A controversial collective health care initiative’s plan to build near Gilbert Elementary School in LaFayette is the subject of a series of community forums to educate the community about the planned facility and to answer the public’s questions about the facility.
Healthy Foundations said about 20 residents attended an Oct. 28 informational meeting, which was moderated by Rachel Oesch Willeford and shown on Facebook as a live event. Attendees packed the Oct. 21 meeting at the Walker County Civic Center, an attendee said.
“It’s important to have conversations like the ones we are having with the community,” Healthy Foundations CEO Delaine Hunter said. “We want to keep them informed about the work we will be doing, but more importantly to the community is the type of campus we will be building here in Walker County.”
“We promised at last night’s (Oct. 28) meeting to make the findings of environmental studies and similar reports available to the public, and that’s exactly what we are going to do,” she said. “We don’t have all of the answers to questions regarding our planned infrastructure, but as our contracted professionals provide their findings, we’ll be able to work our way down the list of questions to finalize our plans.”
Questions related to zoning, security and traffic were posed. Healthy Foundations provided examples regarding the types of individuals who would be served by the facility, as well as information about assessment processes, referral sources and plans that would provide a “path to restoration” for participants.
Healthy Foundations officials have described the tax-exempt, nonprofit organization as an initiative of North Georgia Healthcare Center to meet the integrated primary health, behavioral health and social needs of Walker, Catoosa, Chattooga and Dade counties by providing counseling for behavioral health issues including depression, ADHD and PTSD.
The facility will offer affordable healthcare and housing for veterans, youth aging out of foster care, and families and individuals needing assistance, as well as daycare and cognitive development for children, according to officials. Part of the campus will be open to the public and will have an artisan village, equestrian center, amphitheater, conference center and farmer’s market meant to prepare residents for jobs off campus. The proposed 374-acre campus is on South Burnt Mill Road and will have roughly 950 beds for those it serves, as well as 150 for staff.
“While we aren’t required to have multiple meetings with the community, we know this is absolutely the right thing to do,” Healthy Foundations President Terry Tucker said. “With this in mind, neighbors who have property adjacent to ours will be receiving an invitation to join us for conversations regarding their specific concerns as they relate to their property. Our goal is to receive input that can be added into our planning, answer their questions and begin to build their trust in us.
“As a healthcare company, our goal is making sure our meetings are conducted as safely as possible,” said Tucker. “We appreciate the community’s understanding as we host these conversations in very unusual circumstances.”
The facility will not admit sex offenders or violent criminals, officials said.

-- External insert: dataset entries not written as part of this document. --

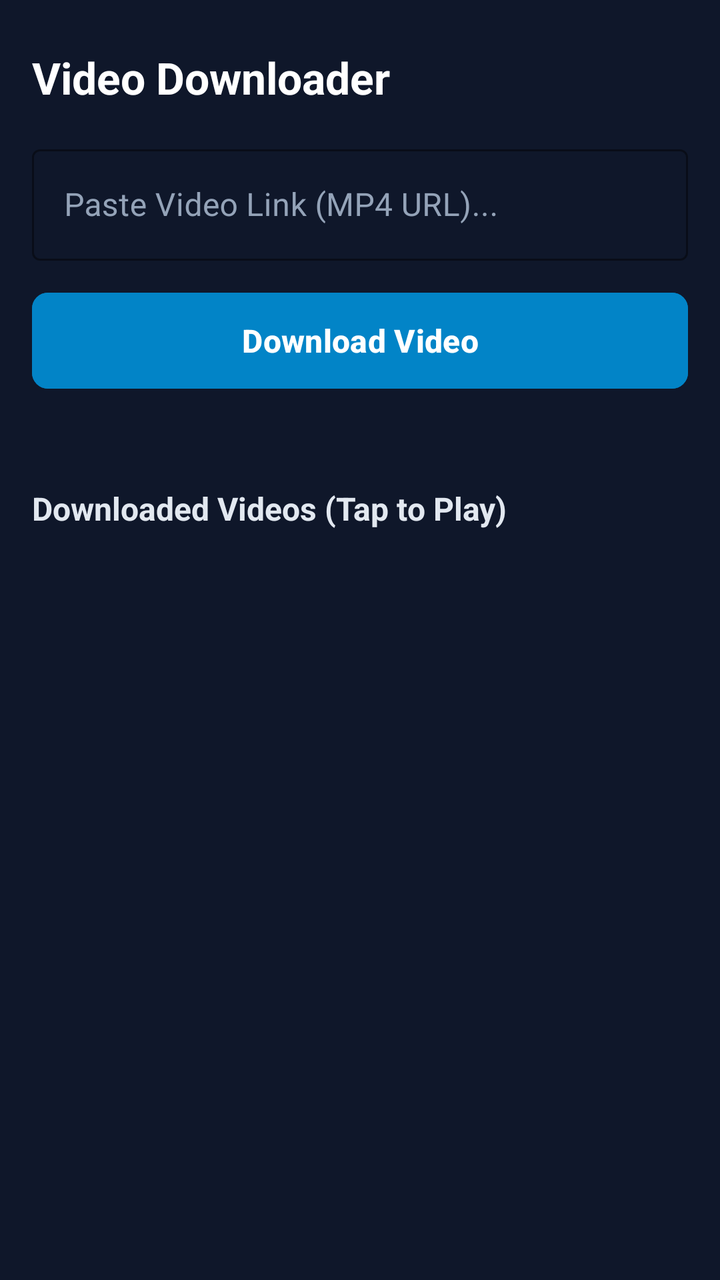
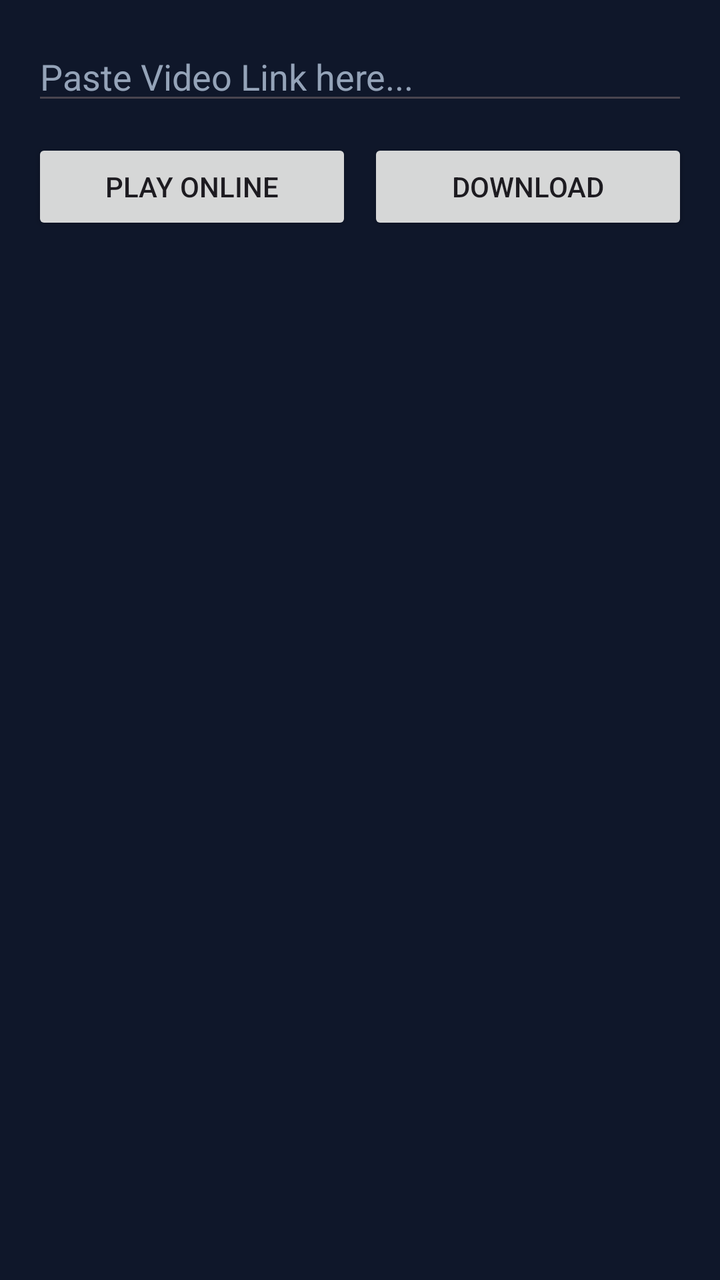

Two renders of the same Android screen: before a commit and after it. Below are the layout's source before the change and the commit's diff.
<!-- AndroidManifest.xml: application theme Theme.VideoDownloader -->
<!-- res/layout/activity_main.xml -->
<?xml version="1.0" encoding="utf-8"?>
<LinearLayout xmlns:android="http://schemas.android.com/apk/res/android"
    xmlns:app="http://schemas.android.com/apk/res-auto"
    android:layout_width="match_parent"
    android:layout_height="match_parent"
    android:orientation="vertical"
    android:background="#0F172A"
    android:padding="16dp">

    <TextView
        android:layout_width="wrap_content"
        android:layout_height="wrap_content"
        android:text="Video Downloader"
        android:textColor="#FFFFFF"
        android:textSize="22sp"
        android:textStyle="bold"
        android:layout_marginTop="8dp"
        android:layout_marginBottom="16dp" />

    <com.google.android.material.textfield.TextInputLayout
        android:layout_width="match_parent"
        android:layout_height="wrap_content"
        android:hint="Paste Video Link (MP4 URL)..."
        app:boxStrokeColor="#38BDF8"
        app:hintTextColor="#38BDF8"
        android:textColorHint="#94A3B8"
        style="@style/Widget.MaterialComponents.TextInputLayout.OutlinedBox">

        <com.google.android.material.textfield.TextInputEditText
            android:id="@+id/etVideoUrl"
            android:layout_width="match_parent"
            android:layout_height="wrap_content"
            android:textColor="#FFFFFF"
            android:inputType="textUri" />
    </com.google.android.material.textfield.TextInputLayout>

    <com.google.android.material.button.MaterialButton
        android:id="@+id/btnDownload"
        android:layout_width="match_parent"
        android:layout_height="56dp"
        android:layout_marginTop="12dp"
        android:text="Download Video"
        android:textSize="16sp"
        android:textStyle="bold"
        app:cornerRadius="8dp"
        android:backgroundTint="#0284C7" />

    <ProgressBar
        android:id="@+id/progressBar"
        style="?android:attr/progressBarStyleHorizontal"
        android:layout_width="match_parent"
        android:layout_height="8dp"
        android:layout_marginTop="16dp"
        android:visibility="gone"
        android:indeterminate="true" />

    <TextView
        android:id="@+id/tvStatus"
        android:layout_width="wrap_content"
        android:layout_height="wrap_content"
        android:text=""
        android:textColor="#38BDF8"
        android:textSize="14sp"
        android:layout_marginTop="6dp" />

    <TextView
        android:layout_width="wrap_content"
        android:layout_height="wrap_content"
        android:text="Downloaded Videos (Tap to Play)"
        android:textColor="#E2E8F0"
        android:textSize="16sp"
        android:textStyle="bold"
        android:layout_marginTop="20dp"
        android:layout_marginBottom="8dp" />

    <ListView
        android:id="@+id/lvDownloadedVideos"
        android:layout_width="match_parent"
        android:layout_height="0dp"
        android:layout_weight="1"
        android:divider="#1E293B"
        android:dividerHeight="1dp" />

</LinearLayout>
<!-- resources referenced by this layout -->
<resources>
  <style name="Theme.VideoDownloader" parent="Theme.Material3.DayNight.NoActionBar">
          <item name="colorPrimary">@color/primary</item>
          <item name="android:windowBackground">@color/background</item>
      </style>
  <color name="primary">#0284C7</color>
  <color name="background">#0F172A</color>
</resources>

<!-- the commit's change to res/layout/activity_main.xml (unified diff, before → after) -->
@@ -1,56 +1,47 @@
 <?xml version="1.0" encoding="utf-8"?>
 <LinearLayout xmlns:android="http://schemas.android.com/apk/res/android"
-    xmlns:app="http://schemas.android.com/apk/res-auto"
     android:layout_width="match_parent"
     android:layout_height="match_parent"
     android:orientation="vertical"
     android:background="#0F172A"
     android:padding="16dp">
 
-    <TextView
-        android:layout_width="wrap_content"
-        android:layout_height="wrap_content"
-        android:text="Video Downloader"
-        android:textColor="#FFFFFF"
-        android:textSize="22sp"
-        android:textStyle="bold"
-        android:layout_marginTop="8dp"
-        android:layout_marginBottom="16dp" />
-
-    <com.google.android.material.textfield.TextInputLayout
+    <EditText
+        android:id="@+id/etVideoUrl"
         android:layout_width="match_parent"
         android:layout_height="wrap_content"
-        android:hint="Paste Video Link (MP4 URL)..."
-        app:boxStrokeColor="#38BDF8"
-        app:hintTextColor="#38BDF8"
-        android:textColorHint="#94A3B8"
-        style="@style/Widget.MaterialComponents.TextInputLayout.OutlinedBox">
+        android:hint="Paste Video Link here..."
+        android:textColor="#FFFFFF"
+        android:textColorHint="#94A3B8" />
 
-        <com.google.android.material.textfield.TextInputEditText
-            android:id="@+id/etVideoUrl"
-            android:layout_width="match_parent"
+    <LinearLayout
+        android:layout_width="match_parent"
+        android:layout_height="wrap_content"
+        android:orientation="horizontal"
+        android:layout_marginTop="12dp">
+
+        <Button
+            android:id="@+id/btnPlayOnline"
+            android:layout_width="0dp"
             android:layout_height="wrap_content"
-            android:textColor="#FFFFFF"
-            android:inputType="textUri" />
-    </com.google.android.material.textfield.TextInputLayout>
+            android:layout_weight="1"
+            android:text="Play Online" />
 
-    <com.google.android.material.button.MaterialButton
-        android:id="@+id/btnDownload"
-        android:layout_width="match_parent"
-        android:layout_height="56dp"
-        android:layout_marginTop="12dp"
-        android:text="Download Video"
-        android:textSize="16sp"
-        android:textStyle="bold"
-        app:cornerRadius="8dp"
-        android:backgroundTint="#0284C7" />
+        <Button
+            android:id="@+id/btnDownload"
+            android:layout_width="0dp"
+            android:layout_height="wrap_content"
+            android:layout_weight="1"
+            android:layout_marginStart="8dp"
+            android:text="Download" />
+    </LinearLayout>
 
     <ProgressBar
         android:id="@+id/progressBar"
         style="?android:attr/progressBarStyleHorizontal"
         android:layout_width="match_parent"
         android:layout_height="8dp"
-        android:layout_marginTop="16dp"
+        android:layout_marginTop="12dp"
         android:visibility="gone"
         android:indeterminate="true" />
 
@@ -58,27 +49,13 @@
         android:id="@+id/tvStatus"
         android:layout_width="wrap_content"
         android:layout_height="wrap_content"
-        android:text=""
         android:textColor="#38BDF8"
-        android:textSize="14sp"
         android:layout_marginTop="6dp" />
-
-    <TextView
-        android:layout_width="wrap_content"
-        android:layout_height="wrap_content"
-        android:text="Downloaded Videos (Tap to Play)"
-        android:textColor="#E2E8F0"
-        android:textSize="16sp"
-        android:textStyle="bold"
-        android:layout_marginTop="20dp"
-        android:layout_marginBottom="8dp" />
 
     <ListView
         android:id="@+id/lvDownloadedVideos"
         android:layout_width="match_parent"
         android:layout_height="0dp"
         android:layout_weight="1"
-        android:divider="#1E293B"
-        android:dividerHeight="1dp" />
-
+        android:layout_marginTop="12dp" />
 </LinearLayout>
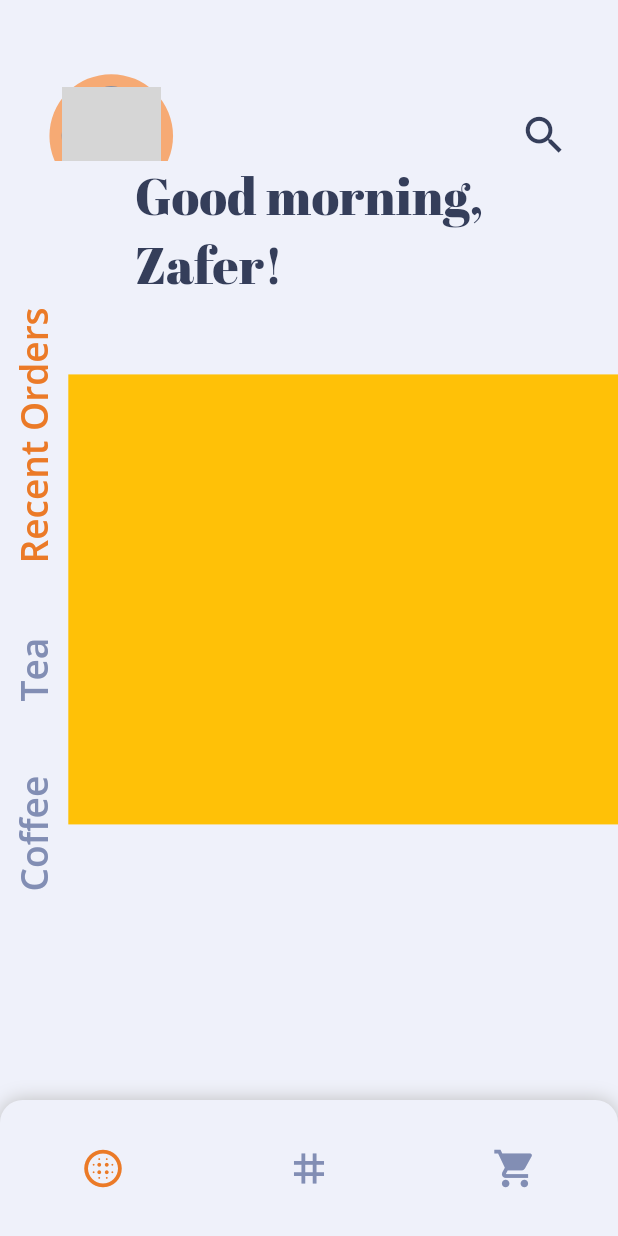
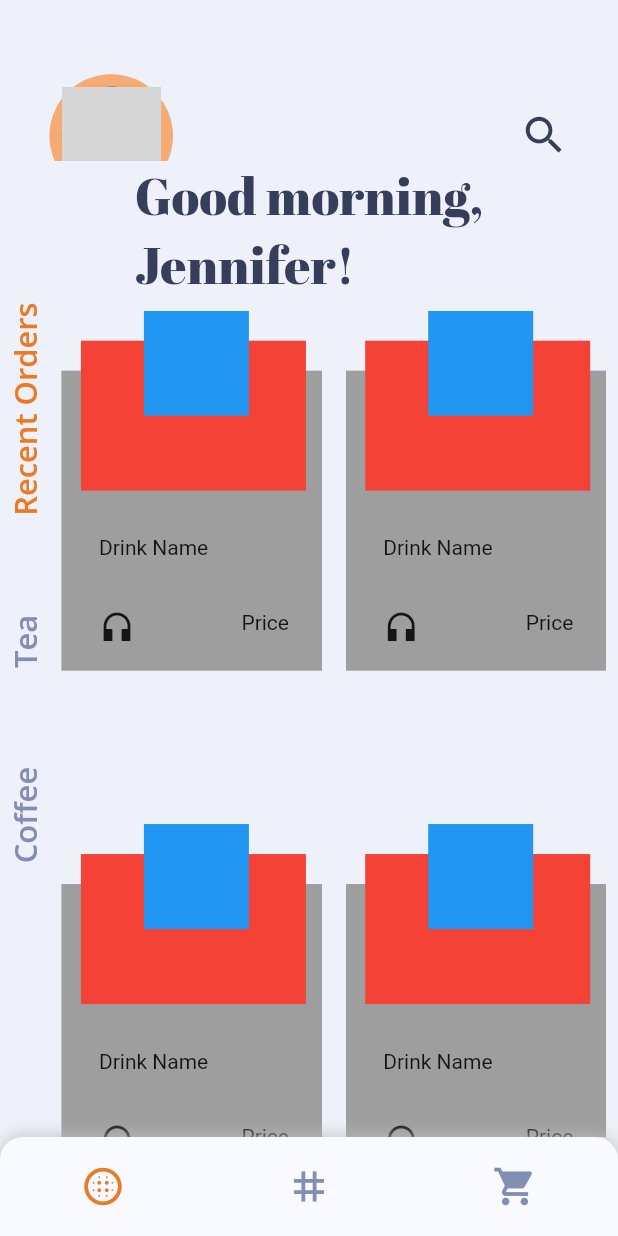
Before and after one commit to caliskanzafer/CoffeeShop, a Flutter app: the screen it shows after launch, on a phone screen of 412 x 824 dp. Run offline on Flutter 3.47's test engine with Material 2 defaults, Android fonts, the phone set to English and light mode, and no system bars; network calls fail; grey boxes are pictures that could not be loaded.

Commit message:
Home page icerik taslagi olusturuldu

```diff
--- /dev/null
+++ b/lib/components/home/message_text.dart
@@ -0,0 +1,15 @@
+import 'package:flutter/material.dart';
+import 'package:coffee_shop/constants/text_style_constant.dart';
+
+class CustomMessageText extends StatelessWidget {
+  final String message;
+
+  const CustomMessageText({Key key, this.message}) : super(key: key);
+  @override
+  Widget build(BuildContext context) {
+    return Text(
+      '$message',
+      style: context.baslik,
+    );
+  }
+}
--- a/lib/constants/text_style_constant.dart
+++ b/lib/constants/text_style_constant.dart
@@ -14,5 +14,5 @@ extension TextStyleExtension on BuildContext {
           ? ColorConstant().menuEnableColor
           : ColorConstant().menuDisableColor,
       fontFamily: 'OpenSans',
-      fontSize: this.dynamicSize(0.03));
+      fontSize: this.dynamicSize(0.025));
 }
--- a/lib/view/home/home_view.dart
+++ b/lib/view/home/home_view.dart
@@ -1,7 +1,6 @@
-import 'dart:math';
-
 import 'package:coffee_shop/components/appBar/profile_photo.dart';
 import 'package:coffee_shop/components/appBar/search_button.dart';
+import 'package:coffee_shop/components/home/message_text.dart';
 import 'package:coffee_shop/components/home/sized_box.dart';
 import 'package:coffee_shop/constants/color_constant.dart';
 import 'package:coffee_shop/constants/text_style_constant.dart';
@@ -19,68 +18,126 @@ class _HomeViewState extends State<HomeView> {
   var _currentCategoryIndex = Categories.RECENT_ORDER;
   @override
   Widget build(BuildContext context) {
+    final double itemHeight =
+        (MediaQuery.of(context).size.height - kToolbarHeight - 24) / 2;
+    final double itemWidth = MediaQuery.of(context).size.width / 2;
     return Scaffold(
       backgroundColor: ColorConstant().backgroundColor,
       appBar: _appBar(context),
       body: Column(
         children: [
-          Column(
-            crossAxisAlignment: CrossAxisAlignment.start,
+          _wellcomeMessage(),
+          Expanded(
+            child: Row(
               children: [
-              Text(
-                'Good morning,',
-                style: context.baslik,
+                _leftCategories(context),
+                Expanded(
+                  child: GridView.builder(
+                    gridDelegate: SliverGridDelegateWithFixedCrossAxisCount(
+                      crossAxisCount: 2,
+                      childAspectRatio: (itemWidth / itemHeight),
                     ),
-              Text(
-                'Zafer!',
-                style: context.baslik,
+                    shrinkWrap: false,
+                    itemBuilder: (context, index) {
+                      return Padding(
+                        padding: const EdgeInsets.all(8.0),
+                        child: Stack(
+                          children: [
+                            Positioned(
+                              top: 40,
+                              child: Container(
+                                color: Colors.grey,
+                                width: 200,
+                                height: 200,
+                              ),
+                            ),
+                            Positioned(
+                              left: 13,
+                              top: 20,
+                              child: Container(
+                                width: 150,
+                                height: 100,
+                                color: Colors.red,
+                              ),
+                            ),
+                            Positioned(
+                              left: 55,
+                              child: Container(
+                                width: 70,
+                                height: 70,
+                                color: Colors.blue,
+                              ),
+                            ),
+                            Positioned(
+                              top: 150,
+                              left: 25,
+                              child: Text('Drink Name'),
+                            ),
+                            Positioned(
+                              top: 200,
+                              left: 25,
+                              child: Icon(Icons.headset_sharp),
+                            ),
+                            Positioned(
+                              top: 200,
+                              left: 120,
+                              child: Text('Price'),
                             ),
                           ],
                         ),
-          Row(
-            children: [
-              Padding(
-                padding: EdgeInsets.all(context.dynamicSize(0.007)),
+                      );
+                    },
+                    itemCount: 16,
+                  ),
+                ),
+              ],
+            ),
+          )
+        ],
+      ),
+      bottomNavigationBar: navBarMenu(context),
+    );
+  }
+
+  Padding _leftCategories(BuildContext context) {
+    return Padding(
+      padding: EdgeInsets.all(context.dynamicSize(0.003)),
       child: Column(
         children: [
           _categoriesBox(
               'Recent Orders',
-                        _currentCategoryIndex == Categories.RECENT_ORDER
-                            ? true
-                            : false,
+              _currentCategoryIndex == Categories.RECENT_ORDER ? true : false,
               Categories.RECENT_ORDER),
           CustomSizedBox(
-                      height: 0.06,
+            height: 0.08,
           ),
           _categoriesBox(
               'Tea',
               _currentCategoryIndex == Categories.TEA ? true : false,
               Categories.TEA),
           CustomSizedBox(
-                      height: 0.06,
+            height: 0.08,
           ),
           _categoriesBox(
               'Coffee',
-                        _currentCategoryIndex == Categories.COFFEE
-                            ? true
-                            : false,
+              _currentCategoryIndex == Categories.COFFEE ? true : false,
               Categories.COFFEE),
         ],
       ),
+    );
+  }
+
+  Column _wellcomeMessage() {
+    return Column(
+      crossAxisAlignment: CrossAxisAlignment.start,
+      children: [
+        CustomMessageText(
+          message: 'Good morning,',
         ),
-              Expanded(
-                flex: 10,
-                child: Container(
-                  color: Colors.amber,
-                  width: double.infinity,
-                  height: 300,
-                ),
+        CustomMessageText(
+          message: 'Jennifer!',
         ),
       ],
-          )
-        ],
-      ),
-      bottomNavigationBar: navBarMenu(context),
     );
   }
 
@@ -102,7 +159,7 @@ class _HomeViewState extends State<HomeView> {
 
   Container navBarMenu(BuildContext context) {
     return Container(
-      height: context.dynamicHeight(0.11),
+      height: context.dynamicHeight(0.08),
       decoration: BoxDecoration(
         boxShadow: [
           BoxShadow(
@@ -110,7 +167,7 @@ class _HomeViewState extends State<HomeView> {
             blurRadius: 10,
           )
         ],
-        color: ColorConstant().backgroundColor,
+        color: ColorConstant().menuColor,
         borderRadius: BorderRadius.only(
           topLeft: Radius.circular(15),
           topRight: Radius.circular(15),
```
Lines whose indentation alone changed are shown as unchanged.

Healthy Foundations will be funded by a variety of sources including private individuals and foundations, federal and state agencies, and capital campaigns; operating expenses will generally be funded by insurance, state and federal government contracts, and earned revenue, according to Healthy Foundations. No county tax dollars will be used for the project.